- [Task statement] Work out how many lines in the material beneath contain "thematic". Give only that number.

(Records for this task)

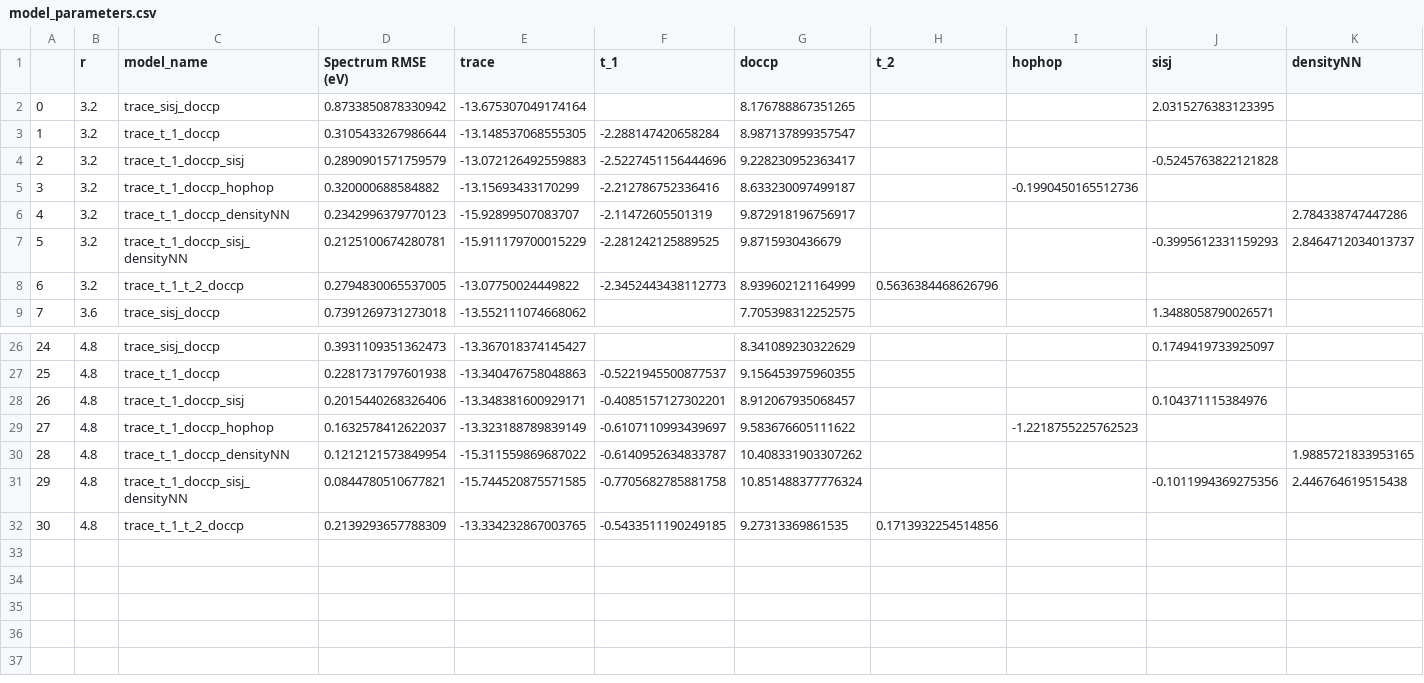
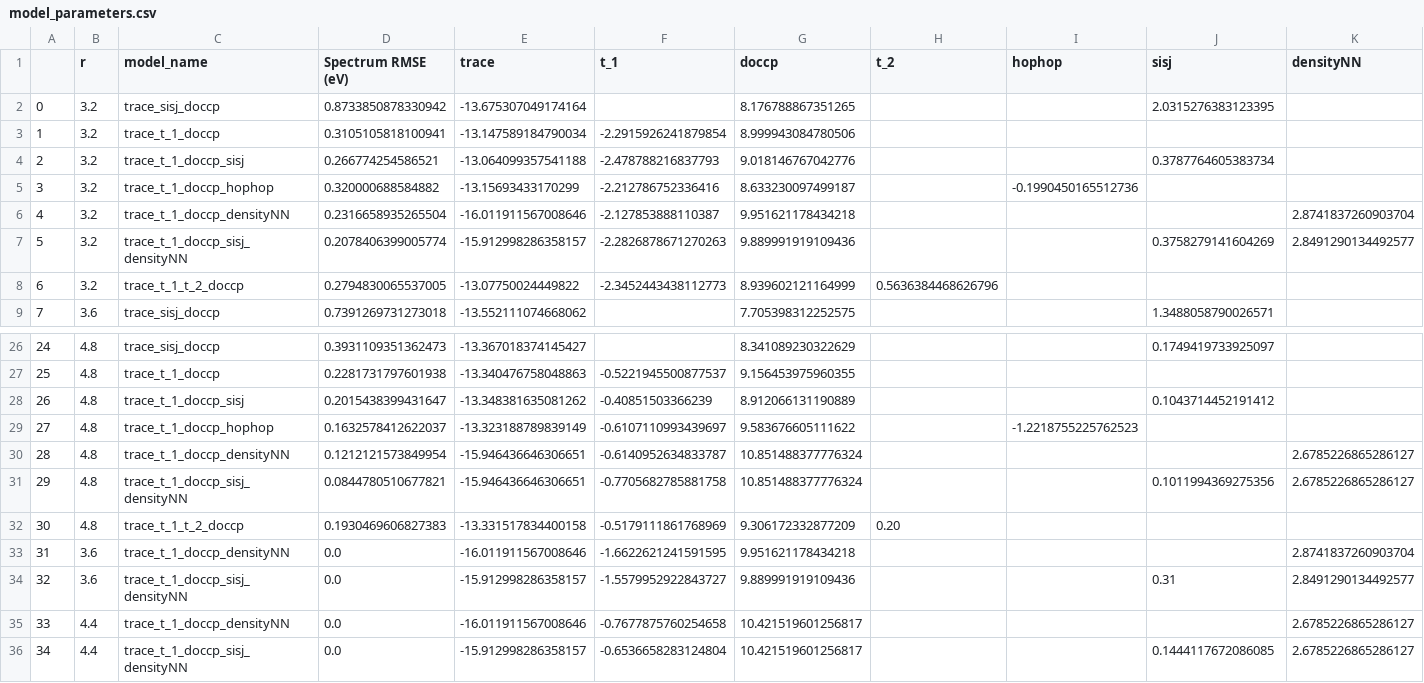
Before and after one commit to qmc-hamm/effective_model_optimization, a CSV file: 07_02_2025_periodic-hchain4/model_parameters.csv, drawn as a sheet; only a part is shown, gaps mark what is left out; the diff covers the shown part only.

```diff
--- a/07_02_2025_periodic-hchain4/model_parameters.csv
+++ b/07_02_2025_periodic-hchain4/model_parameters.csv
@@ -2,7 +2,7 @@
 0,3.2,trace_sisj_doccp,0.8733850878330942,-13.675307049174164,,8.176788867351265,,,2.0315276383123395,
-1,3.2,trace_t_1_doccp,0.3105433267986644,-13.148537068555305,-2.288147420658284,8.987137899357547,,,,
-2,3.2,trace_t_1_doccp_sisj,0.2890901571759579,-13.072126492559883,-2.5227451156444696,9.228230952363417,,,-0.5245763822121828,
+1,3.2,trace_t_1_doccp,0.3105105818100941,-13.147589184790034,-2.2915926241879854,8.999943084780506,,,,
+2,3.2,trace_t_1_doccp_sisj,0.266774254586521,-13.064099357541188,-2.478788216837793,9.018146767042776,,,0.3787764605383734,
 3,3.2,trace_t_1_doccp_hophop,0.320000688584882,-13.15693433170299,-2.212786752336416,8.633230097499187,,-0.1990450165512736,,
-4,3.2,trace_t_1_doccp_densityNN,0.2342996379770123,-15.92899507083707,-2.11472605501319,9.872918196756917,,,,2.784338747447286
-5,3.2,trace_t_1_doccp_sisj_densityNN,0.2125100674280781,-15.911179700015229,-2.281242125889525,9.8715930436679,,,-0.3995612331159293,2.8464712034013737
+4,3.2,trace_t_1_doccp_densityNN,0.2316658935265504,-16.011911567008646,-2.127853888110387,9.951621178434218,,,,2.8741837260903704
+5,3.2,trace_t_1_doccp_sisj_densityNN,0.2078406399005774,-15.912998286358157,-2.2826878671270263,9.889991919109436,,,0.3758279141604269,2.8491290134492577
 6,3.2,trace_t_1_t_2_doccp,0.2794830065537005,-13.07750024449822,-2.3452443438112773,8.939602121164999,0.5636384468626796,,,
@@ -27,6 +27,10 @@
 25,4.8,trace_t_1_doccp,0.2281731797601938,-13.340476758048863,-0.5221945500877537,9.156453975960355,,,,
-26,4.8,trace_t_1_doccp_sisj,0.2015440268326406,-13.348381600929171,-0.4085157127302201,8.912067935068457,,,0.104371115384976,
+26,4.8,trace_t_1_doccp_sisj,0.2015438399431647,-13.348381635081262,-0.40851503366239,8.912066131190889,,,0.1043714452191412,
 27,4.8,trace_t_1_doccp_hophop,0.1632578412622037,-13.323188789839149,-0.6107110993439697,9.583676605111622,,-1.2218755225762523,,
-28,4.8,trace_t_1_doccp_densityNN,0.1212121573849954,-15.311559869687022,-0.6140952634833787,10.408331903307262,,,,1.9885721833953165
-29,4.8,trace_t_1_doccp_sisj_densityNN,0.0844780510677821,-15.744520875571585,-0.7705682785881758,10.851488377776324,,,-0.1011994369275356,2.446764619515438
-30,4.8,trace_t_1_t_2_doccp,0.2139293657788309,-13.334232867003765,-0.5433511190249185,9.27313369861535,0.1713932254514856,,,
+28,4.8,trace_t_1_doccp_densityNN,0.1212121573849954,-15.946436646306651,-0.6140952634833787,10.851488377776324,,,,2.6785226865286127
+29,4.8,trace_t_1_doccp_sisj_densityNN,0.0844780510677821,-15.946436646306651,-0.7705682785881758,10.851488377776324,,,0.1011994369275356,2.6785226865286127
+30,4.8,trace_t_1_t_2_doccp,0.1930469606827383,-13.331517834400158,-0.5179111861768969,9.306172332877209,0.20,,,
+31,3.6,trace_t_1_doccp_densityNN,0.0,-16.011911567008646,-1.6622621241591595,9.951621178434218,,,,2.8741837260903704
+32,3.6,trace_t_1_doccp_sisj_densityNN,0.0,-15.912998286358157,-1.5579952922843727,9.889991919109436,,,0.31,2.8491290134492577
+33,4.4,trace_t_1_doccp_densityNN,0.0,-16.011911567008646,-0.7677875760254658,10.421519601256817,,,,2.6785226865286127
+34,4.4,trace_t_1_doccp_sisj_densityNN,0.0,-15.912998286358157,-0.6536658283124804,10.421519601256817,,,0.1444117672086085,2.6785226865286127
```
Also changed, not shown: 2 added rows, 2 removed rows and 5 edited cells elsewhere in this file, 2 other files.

(End Records for this task)
(Records for this task)

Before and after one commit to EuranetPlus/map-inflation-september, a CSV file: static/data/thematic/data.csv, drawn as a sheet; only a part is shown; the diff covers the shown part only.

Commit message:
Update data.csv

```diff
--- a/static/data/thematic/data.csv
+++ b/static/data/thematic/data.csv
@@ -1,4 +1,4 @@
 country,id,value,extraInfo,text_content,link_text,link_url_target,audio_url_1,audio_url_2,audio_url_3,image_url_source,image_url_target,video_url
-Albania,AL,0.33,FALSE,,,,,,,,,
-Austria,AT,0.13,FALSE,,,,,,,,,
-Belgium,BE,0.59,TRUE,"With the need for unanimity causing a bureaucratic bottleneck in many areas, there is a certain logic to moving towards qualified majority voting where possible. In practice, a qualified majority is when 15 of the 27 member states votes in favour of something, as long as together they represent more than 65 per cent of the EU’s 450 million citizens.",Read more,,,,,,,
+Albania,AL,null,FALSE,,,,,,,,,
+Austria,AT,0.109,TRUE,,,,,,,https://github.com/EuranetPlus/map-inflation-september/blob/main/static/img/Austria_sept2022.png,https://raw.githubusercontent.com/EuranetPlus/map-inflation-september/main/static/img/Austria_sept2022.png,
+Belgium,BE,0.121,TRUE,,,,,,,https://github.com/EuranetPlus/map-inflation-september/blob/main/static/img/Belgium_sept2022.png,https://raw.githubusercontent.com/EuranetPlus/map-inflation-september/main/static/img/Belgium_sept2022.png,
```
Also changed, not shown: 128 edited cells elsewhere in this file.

(End Records for this task)

- [Solution for this exercise] 3